EXERCISE MATERIAL:
####
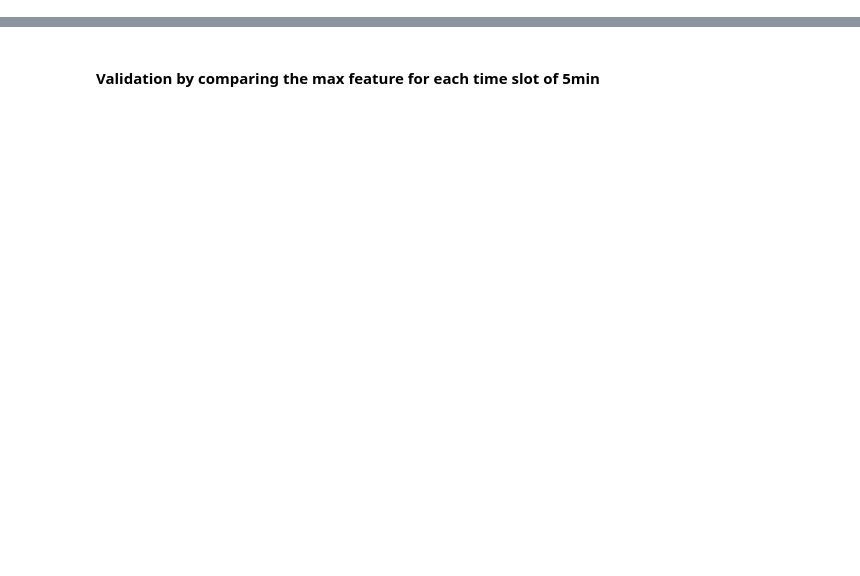
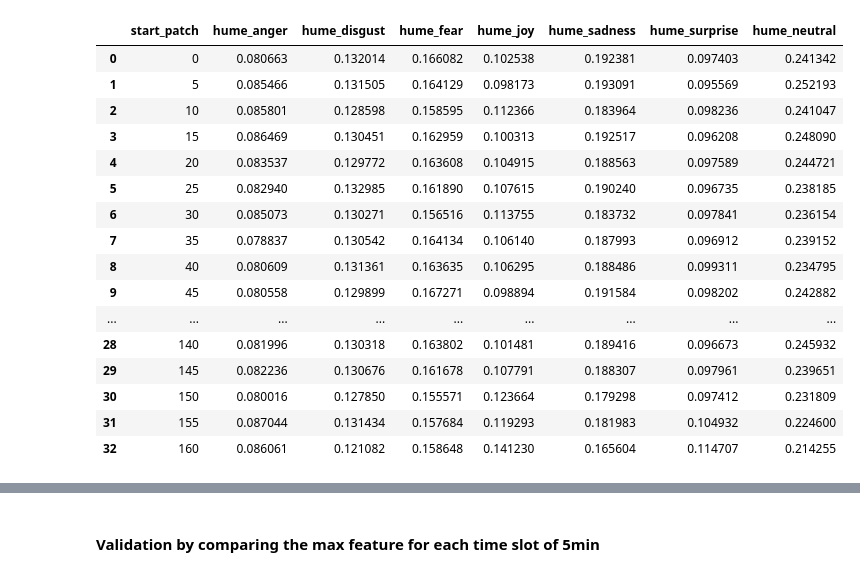
Before and after one commit to RavenRudi/coin_jazz, a Jupyter notebook: notebooks/hume_fer_validation.ipynb, the cells around one changed output, grey strips where cells are left out. Drawn from its saved outputs; the diff is of its cells as text; code cells hidden in the pictures; blank space fills up the shorter version.

```diff
--- a/notebooks/hume_fer_validation.ipynb
+++ b/notebooks/hume_fer_validation.ipynb
@@ -112,0 +117,44 @@ df_fer_1 = prepare_fer_data('../data/FER_Output/processed/Cuban_vocals_afternoon
+# %%
+directory = '../data/hume/processed/'
+df_hume = pd.DataFrame()
+
+def create_hume_df(directory, df_hume):
+    for filename in os.listdir(directory):
+        if filename.endswith('.csv'):
+            file_path = os.path.join(directory, filename)
+
+            # Read the CSV file into a DataFrame
+            df = pd.read_csv(file_path)
+            df.drop(columns= ['start', 'Unnamed: 0'], axis=1, inplace=True)
+
+            # Append the DataFrame to the main DataFrame
+            df_hume = pd.concat([df_hume, df], ignore_index=True)
+
+    return df_hume
+# %%
+df_hume = create_hume_df(directory, df_hume)
+
+#df_hume.drop('start', axis=1, inplace=True)
+df_hume.columns = ['hume_anger', 'hume_disgust', 'hume_fear', 'hume_joy', 'hume_sadness', 'hume_surprise', 'hume_neutral', 'start_patch']
+df_hume['start_patch'] = df_hume['start_patch'].astype('int64')
+df_hume = df_hume.groupby('start_patch').mean().reset_index()
+# %%
+df_hume
+# %% [output]
+|  | start_patch | hume_anger | hume_disgust | hume_fear | hume_joy | hume_sadness | hume_surprise | hume_neutral |
+| 0 | 0 | 0.080663 | 0.132014 | 0.166082 | 0.102538 | 0.192381 | 0.097403 | 0.241342 |
+| 1 | 5 | 0.085466 | 0.131505 | 0.164129 | 0.098173 | 0.193091 | 0.095569 | 0.252193 |
+| 2 | 10 | 0.085801 | 0.128598 | 0.158595 | 0.112366 | 0.183964 | 0.098236 | 0.241047 |
+| 3 | 15 | 0.086469 | 0.130451 | 0.162959 | 0.100313 | 0.192517 | 0.096208 | 0.248090 |
+| 4 | 20 | 0.083537 | 0.129772 | 0.163608 | 0.104915 | 0.188563 | 0.097589 | 0.244721 |
+| 5 | 25 | 0.082940 | 0.132985 | 0.161890 | 0.107615 | 0.190240 | 0.096735 | 0.238185 |
+| 6 | 30 | 0.085073 | 0.130271 | 0.156516 | 0.113755 | 0.183732 | 0.097841 | 0.236154 |
+| 7 | 35 | 0.078837 | 0.130542 | 0.164134 | 0.106140 | 0.187993 | 0.096912 | 0.239152 |
+| 8 | 40 | 0.080609 | 0.131361 | 0.163635 | 0.106295 | 0.188486 | 0.099311 | 0.234795 |
+| 9 | 45 | 0.080558 | 0.129899 | 0.167271 | 0.098894 | 0.191584 | 0.098202 | 0.242882 |
+| ... | ... | ... | ... | ... | ... | ... | ... | ... |
+| 28 | 140 | 0.081996 | 0.130318 | 0.163802 | 0.101481 | 0.189416 | 0.096673 | 0.245932 |
+| 29 | 145 | 0.082236 | 0.130676 | 0.161678 | 0.107791 | 0.188307 | 0.097961 | 0.239651 |
+| 30 | 150 | 0.080016 | 0.127850 | 0.155571 | 0.123664 | 0.179298 | 0.097412 | 0.231809 |
+| 31 | 155 | 0.087044 | 0.131434 | 0.157684 | 0.119293 | 0.181983 | 0.104932 | 0.224600 |
+| 32 | 160 | 0.086061 | 0.121082 | 0.158648 | 0.141230 | 0.165604 | 0.114707 | 0.214255 |
```
Also changed, not shown: parts of 19 cells of this notebook, 2 other files.
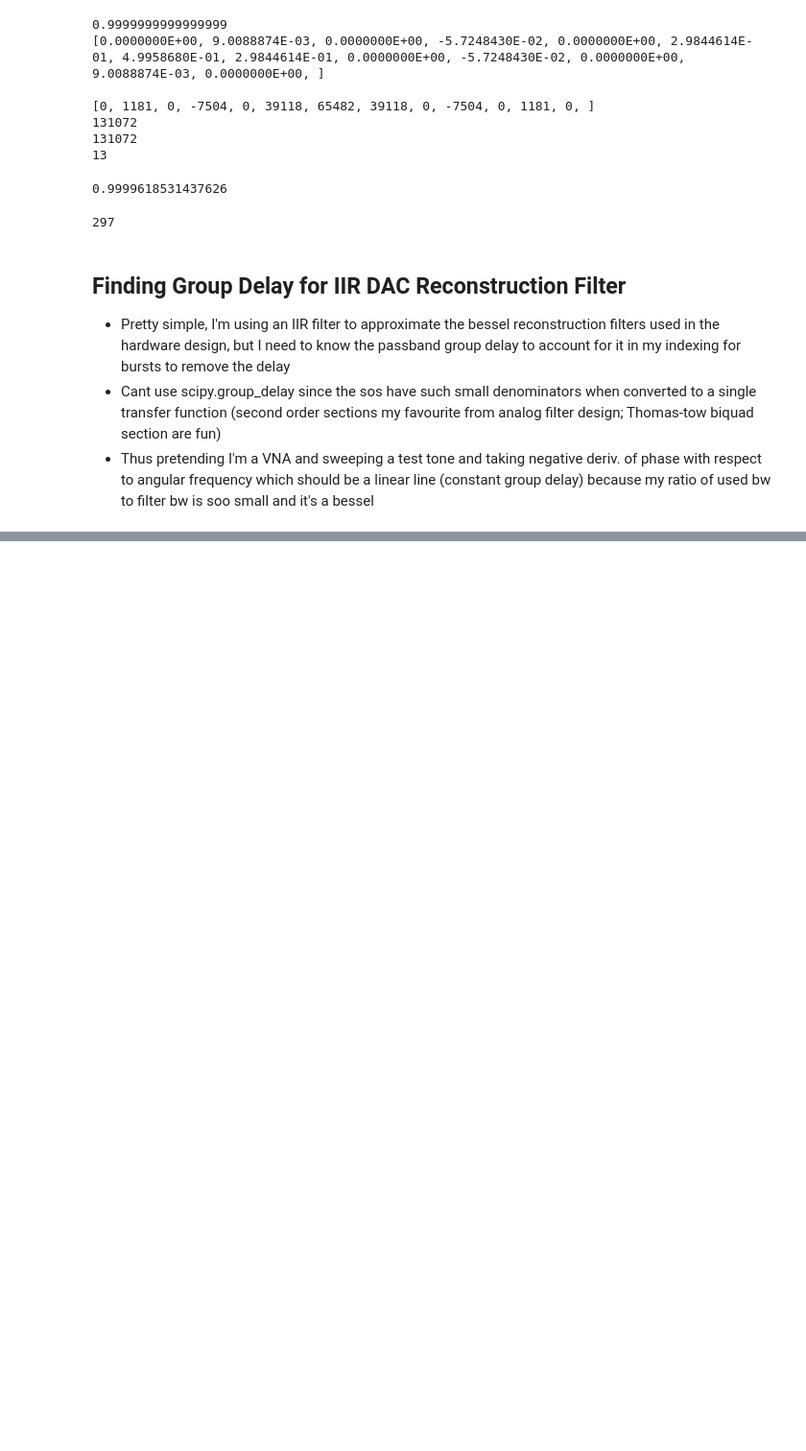
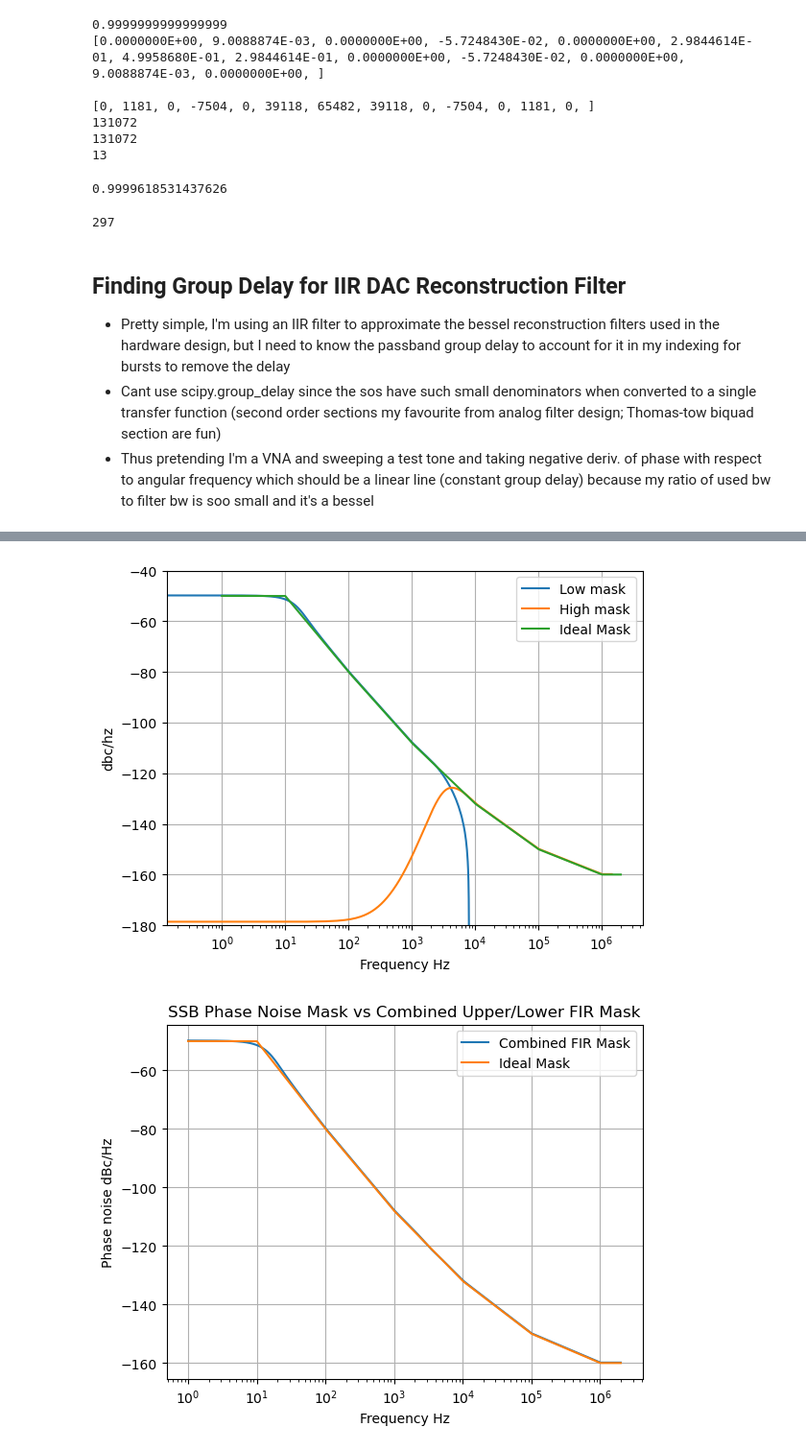
Before and after one commit to zachrjt/openTETRAphymac, a Jupyter notebook: software/tx_rrc_testing.ipynb, the cells around one changed output, grey strips where cells are left out. Shown at 96% size. Drawn from its saved outputs; the diff is of its cells as text; code cells hidden in the pictures; blank space fills up the shorter version.

```diff
--- a/software/tx_rrc_testing.ipynb
+++ b/software/tx_rrc_testing.ipynb
@@ -933,0 +944,4 @@ plt.grid()
+# %%
+ssb_mask ={"10 Hz": (10.0, -50), "100 Hz": (100.0, -80), "1 kHz": (1e3, -108), "10 kHz": (10e3, -132), "100 kHz": (100e3, -150), "1 MHz": (1e6, -160)}
+# units are in dBc/Hz, note that it is ssb noise
+Fs = 18_000 * 64 * 10 # simulation rate of openTETRAphymacZZ
@@ -933,0 +1047,63 @@ plt.grid()
+# %%
+# convert to psd's then perform interpolation to common grid to get error/summation plots
+global_fft_n = 2**18
+low_fs = Fs/150  # 90kHz
+low_n_h = 2**14  # 8192
+high_fs = Fs/4  # 2.304MHz
+high_n_h = 2**12  # 4096
+
+h_low, h_high = gen_phase_noise_mask_fir(ssb_mask, Fs, 150, 4, low_n_h=low_n_h, high_n_h=high_n_h)
+
+f_eval = np.logspace(np.log10(1), np.log10(2e6), global_fft_n)
+
+f_eval_low = np.fft.rfftfreq(global_fft_n, d=1/low_fs)
+H_low = np.fft.rfft(h_low, global_fft_n)
+S_low = np.abs(H_low)**2 / low_fs
+
+f_eval_high = np.fft.rfftfreq(global_fft_n, d=1/high_fs)
+H_high = np.fft.rfft(h_high, global_fft_n)
+S_high = np.abs(H_high)**2 / high_fs
+
+
+# interpolate
+S_low_interp = np.interp(f_eval, f_eval_low, S_low)
+S_high_interp = np.interp(f_eval, f_eval_high, S_high)
+S_total = S_low_interp + S_high_interp
+
+f_eval = np.logspace(np.log10(1), np.log10(2e6), global_fft_n)
+sorted_mask = list(sorted(ssb_mask.values(), key=lambda a: a[0]))
+mask_dbc = [y[1] for y in sorted_mask]
+mask_f = [x[0] for x in sorted_mask]
+PSD_target = loglog_interpolate(mask_f, mask_dbc, f_eval, 10.0)
+S_target = 2 * (10**(PSD_target/10))
+
+S_error = S_target/S_total
+
+plt.figure()
+plt.semilogx(f_eval_low, 10*np.log10((S_low/2)+1e-300), label="Low mask")
+plt.semilogx(f_eval_high, 10*np.log10((S_high/2)+1e-300), label="High mask")
+plt.semilogx(f_eval, PSD_target, label="Ideal Mask")
+plt.ylabel("dbc/hz")
+plt.xlabel("Frequency Hz")
+plt.ylim(-180, -40)
+plt.legend()
+plt.grid()
+
+plt.figure()
+plt.semilogx(f_eval, 10*np.log10((S_total/2) + 1e-300), label="Combined FIR Mask")
+plt.semilogx(f_eval, PSD_target, label="Ideal Mask")
+plt.title("SSB Phase Noise Mask vs Combined Upper/Lower FIR Mask")
+plt.ylabel("Phase noise dBc/Hz")
+plt.xlabel("Frequency Hz")
+plt.legend()
+plt.grid()
+
+plt.figure()
+plt.semilogx(f_eval, 10*np.log10((S_error) + 1e-300))
+plt.title("Error Plot of Ideal SSB Phase Noise PSD vs Combined FIR SSB Mask PSD")
+plt.ylabel("Error (dB)")
+plt.xlabel("Frequency Hz")
+plt.grid()
+# %% [output]
+[figure, added]
+[figure, added]
```
Also changed, not shown: parts of 25 cells of this notebook, 16 other files.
####
WORK REQUIRED: Exclude the images and reproduce the remaining data exactly.

WRITTEN REPLY:
Before and after one commit to RavenRudi/coin_jazz, a Jupyter notebook: notebooks/hume_fer_validation.ipynb, the cells around one changed output, grey strips where cells are left out. Drawn from its saved outputs; the diff is of its cells as text; code cells hidden in the pictures; blank space fills up the shorter version.

```diff
--- a/notebooks/hume_fer_validation.ipynb
+++ b/notebooks/hume_fer_validation.ipynb
@@ -112,0 +117,44 @@ df_fer_1 = prepare_fer_data('../data/FER_Output/processed/Cuban_vocals_afternoon
+# %%
+directory = '../data/hume/processed/'
+df_hume = pd.DataFrame()
+
+def create_hume_df(directory, df_hume):
+    for filename in os.listdir(directory):
+        if filename.endswith('.csv'):
+            file_path = os.path.join(directory, filename)
+
+            # Read the CSV file into a DataFrame
+            df = pd.read_csv(file_path)
+            df.drop(columns= ['start', 'Unnamed: 0'], axis=1, inplace=True)
+
+            # Append the DataFrame to the main DataFrame
+            df_hume = pd.concat([df_hume, df], ignore_index=True)
+
+    return df_hume
+# %%
+df_hume = create_hume_df(directory, df_hume)
+
+#df_hume.drop('start', axis=1, inplace=True)
+df_hume.columns = ['hume_anger', 'hume_disgust', 'hume_fear', 'hume_joy', 'hume_sadness', 'hume_surprise', 'hume_neutral', 'start_patch']
+df_hume['start_patch'] = df_hume['start_patch'].astype('int64')
+df_hume = df_hume.groupby('start_patch').mean().reset_index()
+# %%
+df_hume
+# %% [output]
+|  | start_patch | hume_anger | hume_disgust | hume_fear | hume_joy | hume_sadness | hume_surprise | hume_neutral |
+| 0 | 0 | 0.080663 | 0.132014 | 0.166082 | 0.102538 | 0.192381 | 0.097403 | 0.241342 |
+| 1 | 5 | 0.085466 | 0.131505 | 0.164129 | 0.098173 | 0.193091 | 0.095569 | 0.252193 |
+| 2 | 10 | 0.085801 | 0.128598 | 0.158595 | 0.112366 | 0.183964 | 0.098236 | 0.241047 |
+| 3 | 15 | 0.086469 | 0.130451 | 0.162959 | 0.100313 | 0.192517 | 0.096208 | 0.248090 |
+| 4 | 20 | 0.083537 | 0.129772 | 0.163608 | 0.104915 | 0.188563 | 0.097589 | 0.244721 |
+| 5 | 25 | 0.082940 | 0.132985 | 0.161890 | 0.107615 | 0.190240 | 0.096735 | 0.238185 |
+| 6 | 30 | 0.085073 | 0.130271 | 0.156516 | 0.113755 | 0.183732 | 0.097841 | 0.236154 |
+| 7 | 35 | 0.078837 | 0.130542 | 0.164134 | 0.106140 | 0.187993 | 0.096912 | 0.239152 |
+| 8 | 40 | 0.080609 | 0.131361 | 0.163635 | 0.106295 | 0.188486 | 0.099311 | 0.234795 |
+| 9 | 45 | 0.080558 | 0.129899 | 0.167271 | 0.098894 | 0.191584 | 0.098202 | 0.242882 |
+| ... | ... | ... | ... | ... | ... | ... | ... | ... |
+| 28 | 140 | 0.081996 | 0.130318 | 0.163802 | 0.101481 | 0.189416 | 0.096673 | 0.245932 |
+| 29 | 145 | 0.082236 | 0.130676 | 0.161678 | 0.107791 | 0.188307 | 0.097961 | 0.239651 |
+| 30 | 150 | 0.080016 | 0.127850 | 0.155571 | 0.123664 | 0.179298 | 0.097412 | 0.231809 |
+| 31 | 155 | 0.087044 | 0.131434 | 0.157684 | 0.119293 | 0.181983 | 0.104932 | 0.224600 |
+| 32 | 160 | 0.086061 | 0.121082 | 0.158648 | 0.141230 | 0.165604 | 0.114707 | 0.214255 |
```
Also changed, not shown: parts of 19 cells of this notebook, 2 other files.
Before and after one commit to zachrjt/openTETRAphymac, a Jupyter notebook: software/tx_rrc_testing.ipynb, the cells around one changed output, grey strips where cells are left out. Shown at 96% size. Drawn from its saved outputs; the diff is of its cells as text; code cells hidden in the pictures; blank space fills up the shorter version.

```diff
--- a/software/tx_rrc_testing.ipynb
+++ b/software/tx_rrc_testing.ipynb
@@ -933,0 +944,4 @@ plt.grid()
+# %%
+ssb_mask ={"10 Hz": (10.0, -50), "100 Hz": (100.0, -80), "1 kHz": (1e3, -108), "10 kHz": (10e3, -132), "100 kHz": (100e3, -150), "1 MHz": (1e6, -160)}
+# units are in dBc/Hz, note that it is ssb noise
+Fs = 18_000 * 64 * 10 # simulation rate of openTETRAphymacZZ
@@ -933,0 +1047,63 @@ plt.grid()
+# %%
+# convert to psd's then perform interpolation to common grid to get error/summation plots
+global_fft_n = 2**18
+low_fs = Fs/150  # 90kHz
+low_n_h = 2**14  # 8192
+high_fs = Fs/4  # 2.304MHz
+high_n_h = 2**12  # 4096
+
+h_low, h_high = gen_phase_noise_mask_fir(ssb_mask, Fs, 150, 4, low_n_h=low_n_h, high_n_h=high_n_h)
+
+f_eval = np.logspace(np.log10(1), np.log10(2e6), global_fft_n)
+
+f_eval_low = np.fft.rfftfreq(global_fft_n, d=1/low_fs)
+H_low = np.fft.rfft(h_low, global_fft_n)
+S_low = np.abs(H_low)**2 / low_fs
+
+f_eval_high = np.fft.rfftfreq(global_fft_n, d=1/high_fs)
+H_high = np.fft.rfft(h_high, global_fft_n)
+S_high = np.abs(H_high)**2 / high_fs
+
+
+# interpolate
+S_low_interp = np.interp(f_eval, f_eval_low, S_low)
+S_high_interp = np.interp(f_eval, f_eval_high, S_high)
+S_total = S_low_interp + S_high_interp
+
+f_eval = np.logspace(np.log10(1), np.log10(2e6), global_fft_n)
+sorted_mask = list(sorted(ssb_mask.values(), key=lambda a: a[0]))
+mask_dbc = [y[1] for y in sorted_mask]
+mask_f = [x[0] for x in sorted_mask]
+PSD_target = loglog_interpolate(mask_f, mask_dbc, f_eval, 10.0)
+S_target = 2 * (10**(PSD_target/10))
+
+S_error = S_target/S_total
+
+plt.figure()
+plt.semilogx(f_eval_low, 10*np.log10((S_low/2)+1e-300), label="Low mask")
+plt.semilogx(f_eval_high, 10*np.log10((S_high/2)+1e-300), label="High mask")
+plt.semilogx(f_eval, PSD_target, label="Ideal Mask")
+plt.ylabel("dbc/hz")
+plt.xlabel("Frequency Hz")
+plt.ylim(-180, -40)
+plt.legend()
+plt.grid()
+
+plt.figure()
+plt.semilogx(f_eval, 10*np.log10((S_total/2) + 1e-300), label="Combined FIR Mask")
+plt.semilogx(f_eval, PSD_target, label="Ideal Mask")
+plt.title("SSB Phase Noise Mask vs Combined Upper/Lower FIR Mask")
+plt.ylabel("Phase noise dBc/Hz")
+plt.xlabel("Frequency Hz")
+plt.legend()
+plt.grid()
+
+plt.figure()
+plt.semilogx(f_eval, 10*np.log10((S_error) + 1e-300))
+plt.title("Error Plot of Ideal SSB Phase Noise PSD vs Combined FIR SSB Mask PSD")
+plt.ylabel("Error (dB)")
+plt.xlabel("Frequency Hz")
+plt.grid()
+# %% [output]
+[figure, added]
+[figure, added]
```
Also changed, not shown: parts of 25 cells of this notebook, 16 other files.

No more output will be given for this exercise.